▶ [The input]:
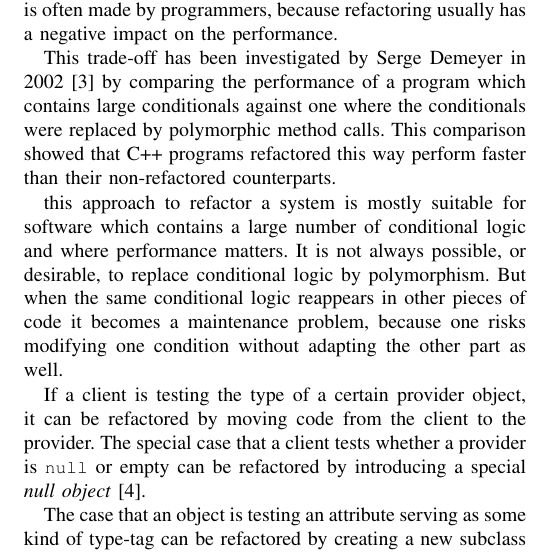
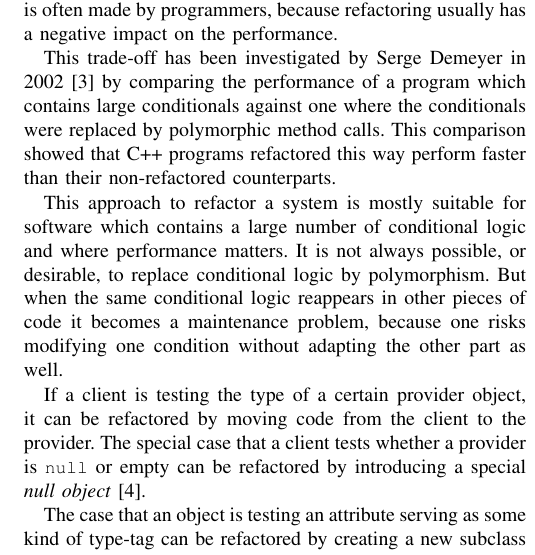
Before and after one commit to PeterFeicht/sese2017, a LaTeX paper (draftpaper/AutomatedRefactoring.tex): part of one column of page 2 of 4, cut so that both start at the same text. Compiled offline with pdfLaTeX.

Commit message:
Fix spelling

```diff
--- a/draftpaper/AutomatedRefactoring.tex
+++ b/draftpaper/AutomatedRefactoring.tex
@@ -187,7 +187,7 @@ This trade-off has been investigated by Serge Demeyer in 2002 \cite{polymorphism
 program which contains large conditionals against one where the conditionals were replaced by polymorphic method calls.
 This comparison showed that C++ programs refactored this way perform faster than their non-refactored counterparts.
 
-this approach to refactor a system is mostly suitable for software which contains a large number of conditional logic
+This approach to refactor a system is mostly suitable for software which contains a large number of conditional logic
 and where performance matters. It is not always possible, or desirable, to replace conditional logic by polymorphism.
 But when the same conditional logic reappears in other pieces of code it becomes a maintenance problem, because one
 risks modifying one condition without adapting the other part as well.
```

--

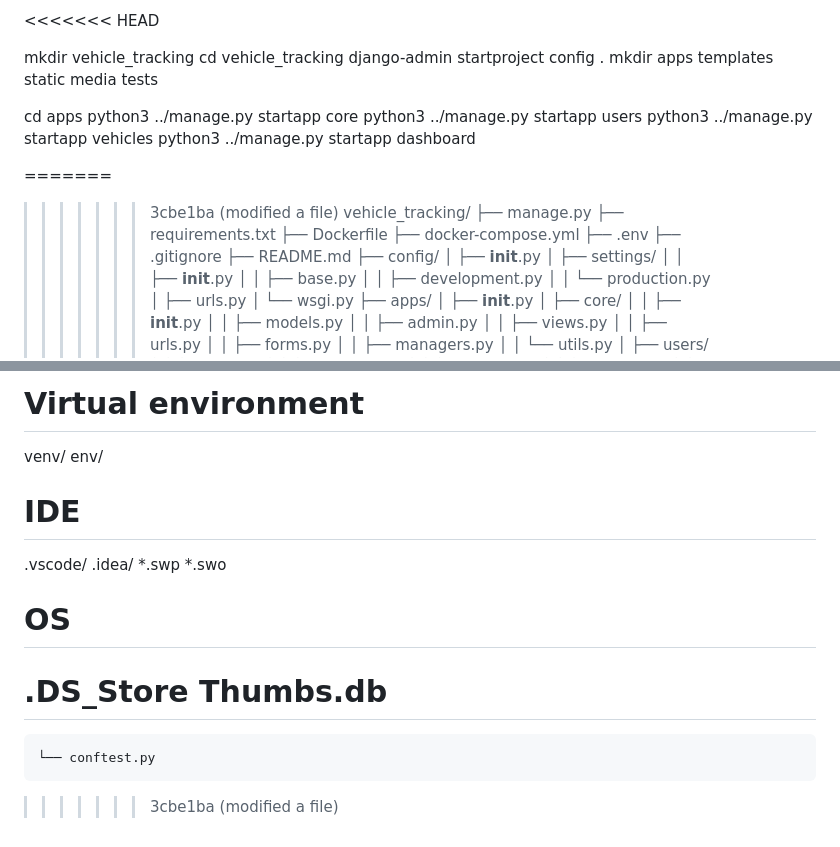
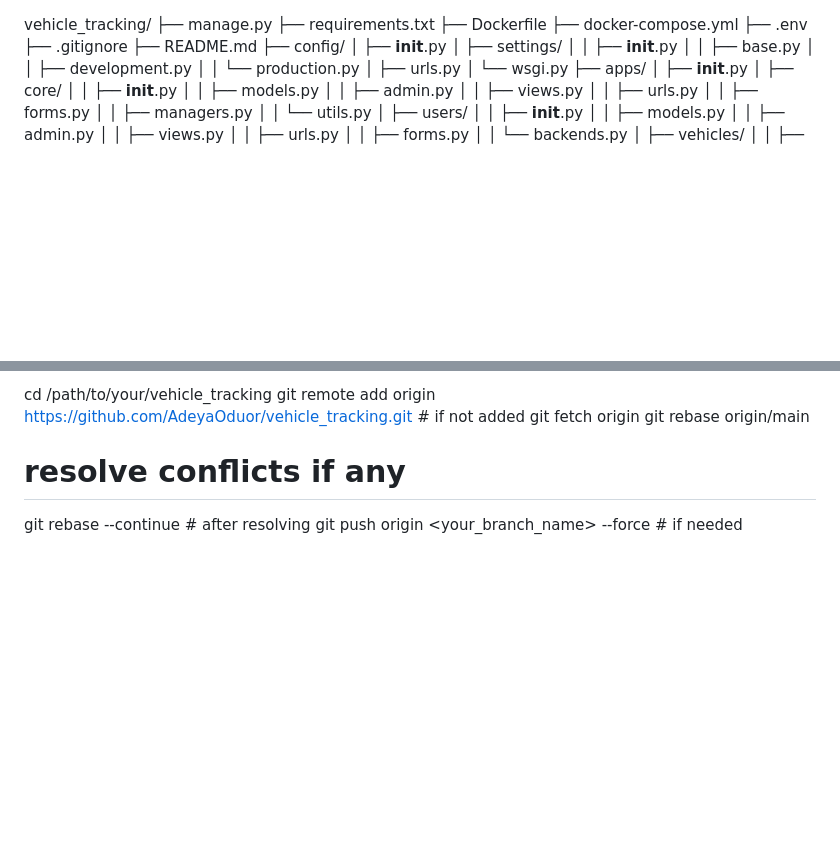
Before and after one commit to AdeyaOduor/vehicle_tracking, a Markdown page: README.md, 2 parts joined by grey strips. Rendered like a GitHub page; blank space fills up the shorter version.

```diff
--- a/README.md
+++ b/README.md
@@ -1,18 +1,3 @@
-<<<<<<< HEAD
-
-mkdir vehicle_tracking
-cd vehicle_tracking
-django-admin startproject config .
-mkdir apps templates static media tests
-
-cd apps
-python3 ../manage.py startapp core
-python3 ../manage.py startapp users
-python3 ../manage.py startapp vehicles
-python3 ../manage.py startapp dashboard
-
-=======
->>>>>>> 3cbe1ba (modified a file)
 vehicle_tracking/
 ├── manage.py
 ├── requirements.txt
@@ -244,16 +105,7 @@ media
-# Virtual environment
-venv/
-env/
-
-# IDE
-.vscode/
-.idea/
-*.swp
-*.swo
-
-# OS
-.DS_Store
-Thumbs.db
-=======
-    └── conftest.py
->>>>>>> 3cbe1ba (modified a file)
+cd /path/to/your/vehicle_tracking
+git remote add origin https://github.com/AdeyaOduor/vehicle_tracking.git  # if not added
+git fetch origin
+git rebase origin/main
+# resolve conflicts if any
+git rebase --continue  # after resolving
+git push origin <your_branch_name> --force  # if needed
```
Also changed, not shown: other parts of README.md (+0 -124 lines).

---

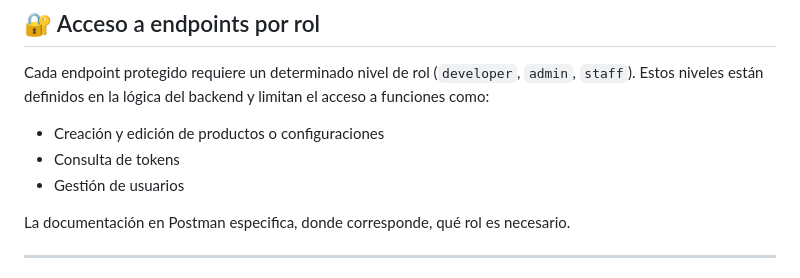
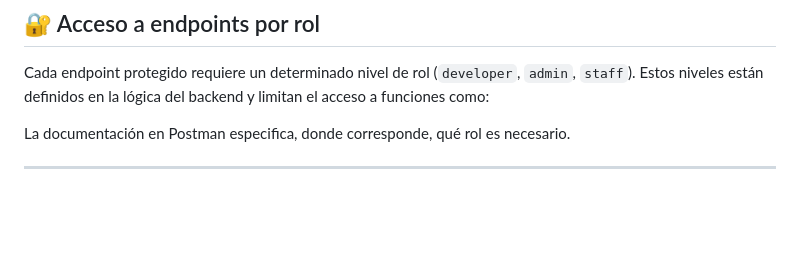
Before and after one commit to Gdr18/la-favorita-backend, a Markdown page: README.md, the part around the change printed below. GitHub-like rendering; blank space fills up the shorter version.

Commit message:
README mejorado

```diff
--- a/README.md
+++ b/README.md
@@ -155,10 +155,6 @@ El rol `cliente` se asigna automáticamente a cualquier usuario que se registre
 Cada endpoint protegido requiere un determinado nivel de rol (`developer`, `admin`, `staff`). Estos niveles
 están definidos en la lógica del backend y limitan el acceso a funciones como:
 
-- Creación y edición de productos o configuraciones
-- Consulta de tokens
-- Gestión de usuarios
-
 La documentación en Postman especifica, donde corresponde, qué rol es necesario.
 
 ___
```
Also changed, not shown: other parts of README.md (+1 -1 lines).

▶ [Description of the task]:
List the lines of the entries that include "AutomatedRefactoring".

▶ [Task response]:
Before and after one commit to PeterFeicht/sese2017, a LaTeX paper (draftpaper/AutomatedRefactoring.tex): part of one column of page 2 of 4, cut so that both start at the same text. Compiled offline with pdfLaTeX.
--- a/draftpaper/AutomatedRefactoring.tex
+++ b/draftpaper/AutomatedRefactoring.tex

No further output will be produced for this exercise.